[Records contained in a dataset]
Content starts

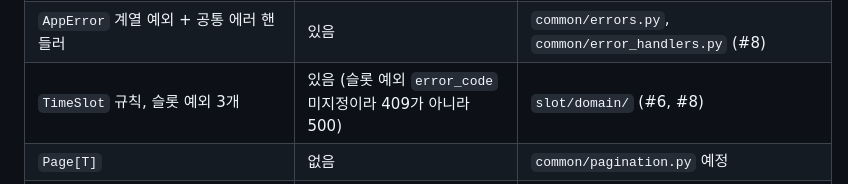
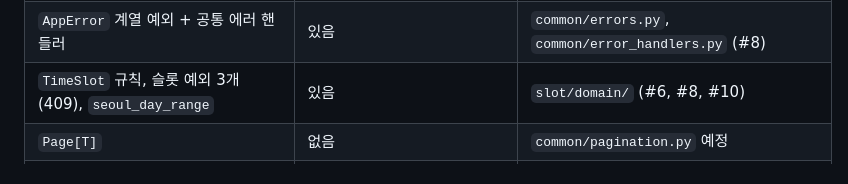
Before and after one commit to aiopenjh/B-backend-Fastapi, a Markdown page: docs/BACKEND_PLAN.md, the part around the change. Drawn GitHub-style.

```diff
--- a/docs/BACKEND_PLAN.md
+++ b/docs/BACKEND_PLAN.md
@@ -78,7 +78,7 @@ FastAPI를 배우면서 배운 개념을 바로 자기 모듈에 적용하는
 | 운영자 식당 목록, 운영자 식당 예약 목록 창구·매니저, `create_owner_service` | 있음 (식당·페이지 부품이 없어 `import container` 실패) | `owner/`, `container.py` (#7) |
 | `get_current_user` | 자리만 있음 (`NotImplementedError`) | `auth/presentation/dependencies.py` (#8) |
 | `AppError` 계열 예외 + 공통 에러 핸들러 | 있음 | `common/errors.py`, `common/error_handlers.py` (#8) |
-| `TimeSlot` 규칙, 슬롯 예외 3개 | 있음 (슬롯 예외 `error_code` 미지정이라 409가 아니라 500) | `slot/domain/` (#6, #8) |
+| `TimeSlot` 규칙, 슬롯 예외 3개(409), `seoul_day_range` | 있음 | `slot/domain/` (#6, #8, #10) |
 | `Page[T]` | 없음 | `common/pagination.py` 예정 |
 | `UserModel`, `TokenBlacklistModel`, `Restaurant`·`RestaurantModel`, 슬롯 모델 | 없음 | 각 모듈 예정 |
 | `Reservation.can_cancel()`, `ReservationOut.from_domain()` | 없음 | `reservation/` 예정 |
```
Also changed, not shown: README.md (+3 -2 lines).
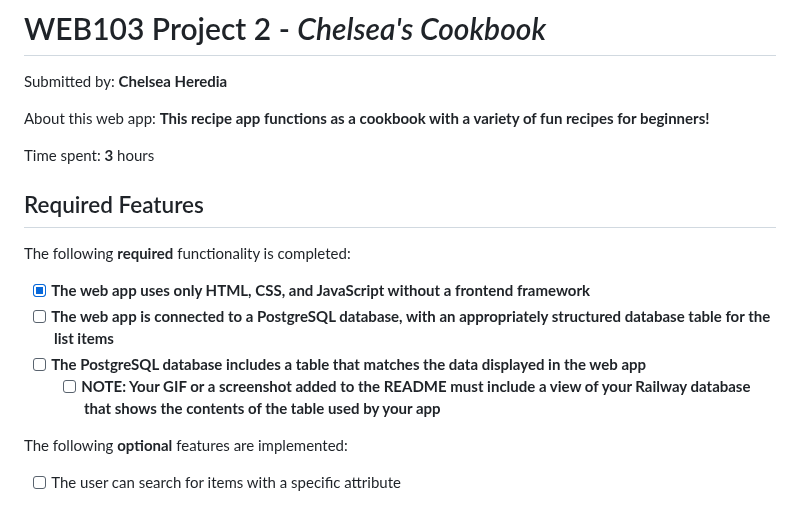
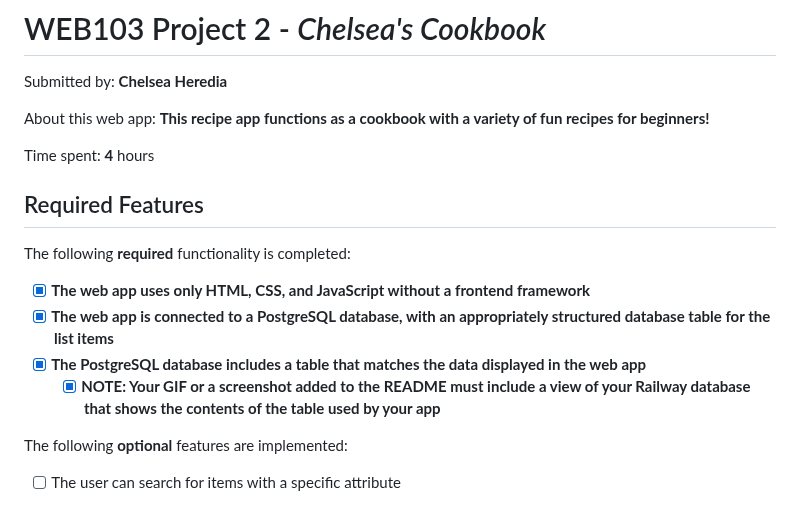
Before and after one commit to chelseah02/Listicle, a Markdown page: README.md, the part around the change. Rendered like a GitHub page.

Commit message:
Update README.md DB Details

```diff
--- a/README.md
+++ b/README.md
@@ -4,7 +4,7 @@ Submitted by: **Chelsea Heredia**
 
 About this web app: **This recipe app functions as a cookbook with a variety of fun recipes for beginners!**
 
-Time spent: **3** hours
+Time spent: **4** hours
 
 ## Required Features
 
@@ -12,9 +12,9 @@ The following **required** functionality is completed:
 
 <!-- Make sure to check off completed functionality below -->
 - [X] **The web app uses only HTML, CSS, and JavaScript without a frontend framework**
-- [ ] **The web app is connected to a PostgreSQL database, with an appropriately structured database table for the list items**
-- [ ] **The PostgreSQL database includes a table that matches the data displayed in the web app**
-  - [ ] **NOTE: Your GIF or a screenshot added to the README must include a view of your Railway database that shows the contents of the table used by your app**
+- [X] **The web app is connected to a PostgreSQL database, with an appropriately structured database table for the list items**
+- [X] **The PostgreSQL database includes a table that matches the data displayed in the web app**
+  - [X] **NOTE: Your GIF or a screenshot added to the README must include a view of your Railway database that shows the contents of the table used by your app**
 
 The following **optional** features are implemented:
 
```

Content ends

§ Exercise prompt: The data needs to be reproduced exactly, please, apart from its pictures.

§ Answer space:
Before and after one commit to aiopenjh/B-backend-Fastapi, a Markdown page: docs/BACKEND_PLAN.md, the part around the change. Drawn GitHub-style.

```diff
--- a/docs/BACKEND_PLAN.md
+++ b/docs/BACKEND_PLAN.md
@@ -78,7 +78,7 @@ FastAPI를 배우면서 배운 개념을 바로 자기 모듈에 적용하는
 | 운영자 식당 목록, 운영자 식당 예약 목록 창구·매니저, `create_owner_service` | 있음 (식당·페이지 부품이 없어 `import container` 실패) | `owner/`, `container.py` (#7) |
 | `get_current_user` | 자리만 있음 (`NotImplementedError`) | `auth/presentation/dependencies.py` (#8) |
 | `AppError` 계열 예외 + 공통 에러 핸들러 | 있음 | `common/errors.py`, `common/error_handlers.py` (#8) |
-| `TimeSlot` 규칙, 슬롯 예외 3개 | 있음 (슬롯 예외 `error_code` 미지정이라 409가 아니라 500) | `slot/domain/` (#6, #8) |
+| `TimeSlot` 규칙, 슬롯 예외 3개(409), `seoul_day_range` | 있음 | `slot/domain/` (#6, #8, #10) |
 | `Page[T]` | 없음 | `common/pagination.py` 예정 |
 | `UserModel`, `TokenBlacklistModel`, `Restaurant`·`RestaurantModel`, 슬롯 모델 | 없음 | 각 모듈 예정 |
 | `Reservation.can_cancel()`, `ReservationOut.from_domain()` | 없음 | `reservation/` 예정 |
```
Also changed, not shown: README.md (+3 -2 lines).
Before and after one commit to chelseah02/Listicle, a Markdown page: README.md, the part around the change. Rendered like a GitHub page.

Commit message:
Update README.md DB Details

```diff
--- a/README.md
+++ b/README.md
@@ -4,7 +4,7 @@ Submitted by: **Chelsea Heredia**
 
 About this web app: **This recipe app functions as a cookbook with a variety of fun recipes for beginners!**
 
-Time spent: **3** hours
+Time spent: **4** hours
 
 ## Required Features
 
@@ -12,9 +12,9 @@ The following **required** functionality is completed:
 
 <!-- Make sure to check off completed functionality below -->
 - [X] **The web app uses only HTML, CSS, and JavaScript without a frontend framework**
-- [ ] **The web app is connected to a PostgreSQL database, with an appropriately structured database table for the list items**
-- [ ] **The PostgreSQL database includes a table that matches the data displayed in the web app**
-  - [ ] **NOTE: Your GIF or a screenshot added to the README must include a view of your Railway database that shows the contents of the table used by your app**
+- [X] **The web app is connected to a PostgreSQL database, with an appropriately structured database table for the list items**
+- [X] **The PostgreSQL database includes a table that matches the data displayed in the web app**
+  - [X] **NOTE: Your GIF or a screenshot added to the README must include a view of your Railway database that shows the contents of the table used by your app**
 
 The following **optional** features are implemented:
 
```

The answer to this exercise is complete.